Few terminally ill Australians get to spend their final days at home. When it happens, it can be the greatest gift of love.
It begins with the lighting of a candle, the bright tone of a ringing bell, and a card plucked from a deck of Buddhist prayer cards then read aloud: “Now may every living thing, young or old, weak or strong, living near or far, known or unknown, living or departed, or yet unborn – may every living thing be full of bliss.”
On this Monday morning in a northern suburb of Brisbane, six clinical nurses and support staff are gathered around a table inside a building known as Karuna House. Its walls are painted pale blue, its ceilings are high, and pinned to a corkboard are dozens of booklets gathered from funerals and memorial services. These are some of the organisation’s recently deceased clients, for the nature of Karuna’s work is to offer support to people who are terminally ill, providing in-home palliative care services to about 50 families at a time. Written in red on a whiteboard is the number four – the tally of clients who died the previous week in mid-November; the same as the week before.
In a corner of the room beside an open window sits Camille Doyle, 40, who listens intently while making handwritten notes on a printed page that shows her clients’ names, addresses and current assessment: “stable”, “unstable”, “deteriorating”, or “terminal”. This fourth stage is followed by bereavement, which involves caring for those left behind. Today Camille will visit four homes; by now, she knows these people intimately and the routes to their houses so well that she doesn’t need a map.
On a bushy block in Samford Valley, 25km north-west of Brisbane CBD, sits a large timber house owned by a married couple of 49 years. When Camille knocks on the door at 11.30am, she is greeted by Sandra Huelsmann, a 73-year-old grandmother who wears pearl earrings and a silver heart necklace. “Hello, Millie,” says Sandra, smiling. They hug, and Sandra welcomes the nurse into a home she has visited regularly for the past six months, an unusually long relationship for Karuna. The longer duration reflects the complex nature of this particular palliative situation.
On an adjustable bed in a room towards the front of the house is Tony Huelsmann, a retired dancer, choreographer and dance instructor whose skills were once in high demand at schools throughout Melbourne and Brisbane. Sandra was one of his dance students. He was 30 when they met, seven years older than her, and it was love at first sight.
Born in Germany, Tony has spent much of his life in Australia. Now 80, he is dying from complications associated with several internal and external cancers, including a rash of angry red squamous cell carcinomas that have colonised the skin of his swollen upper thighs. These painful sores require daily dressings, performed by a personal care worker, while Karuna’s rotating roster of nurses help with symptom management, bed-baths, toileting and bedding changes, as well as emotional support for both husband and wife.
Since May, Tony’s world-spanning life has been confined more or less to these four walls while Sandra cares for his every need.
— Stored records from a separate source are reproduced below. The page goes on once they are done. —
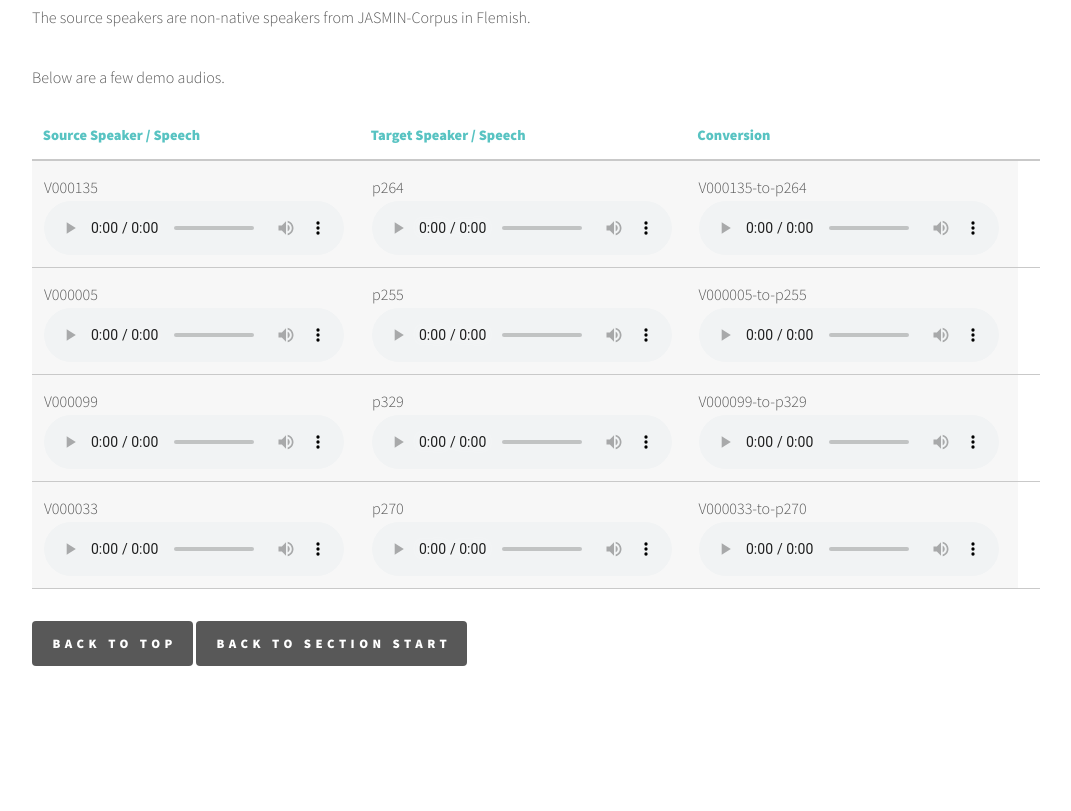
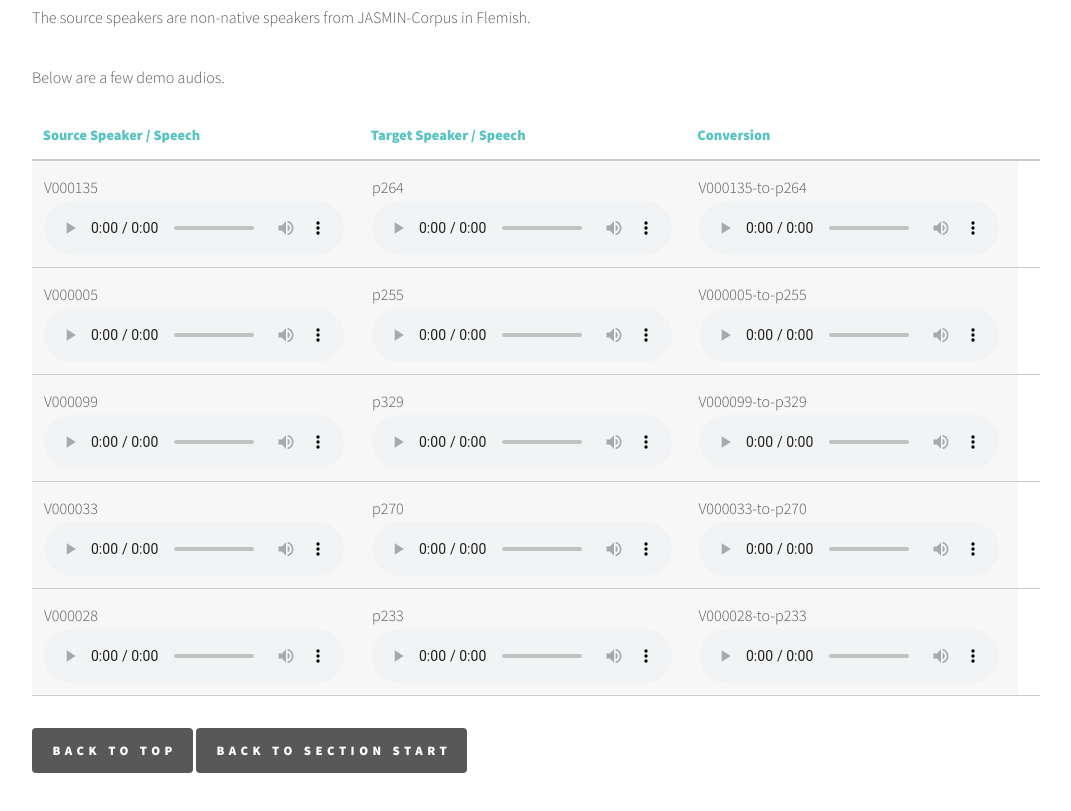
Before and after one commit to non-native-accented-flemish/non-native-accented-flemish.github.io, a plain HTML site: page index.html in a window 1280 px wide. Shown: the part 1160-1971 px from the top of the page, without its empty margins (104-1175 px from the left). Drawn offline with Linux system fonts and the light colour scheme.

Commit message:
Update index.html

```diff
--- a/index.html
+++ b/index.html
@@ -120,6 +120,15 @@
 													</td>
 												</tr>
 											<tbody>
+											</tbody>
+												<tr>
+
+													<td rowspan="4">V000028  <audio controls=""><source src="audios/non-native/target2/V000028-fv160020-162.3789375-166.6289375.wav" /><embed height="50" src="audios/ground_truth1/p270_001.wav" width="100"></embed></audio></td>
+													<td rowspan="4">p233  <audio controls=""><source src="audios/non-native/target2/p233_228_mic1.wav" /><embed height="50" src="audios/ground_truth2/p256_002.wav" width="100"></embed></audio></td>
+										                        <td rowspan="4">V000028-to-p233  <audio controls=""><source src="audios/non-native/target2/p233V000028-fv160020-162.3789375-166.6289375.wav" /><embed height="50" src="audios/ground_truth2/p256_002.wav" width="100"></embed></audio></td>
+													</td>
+												</tr>
+											<tbody>
 
 
 
```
At night, she snatches sleep where possible. It is their wish for Tony to die at home and they are both determined to see this wish fulfilled.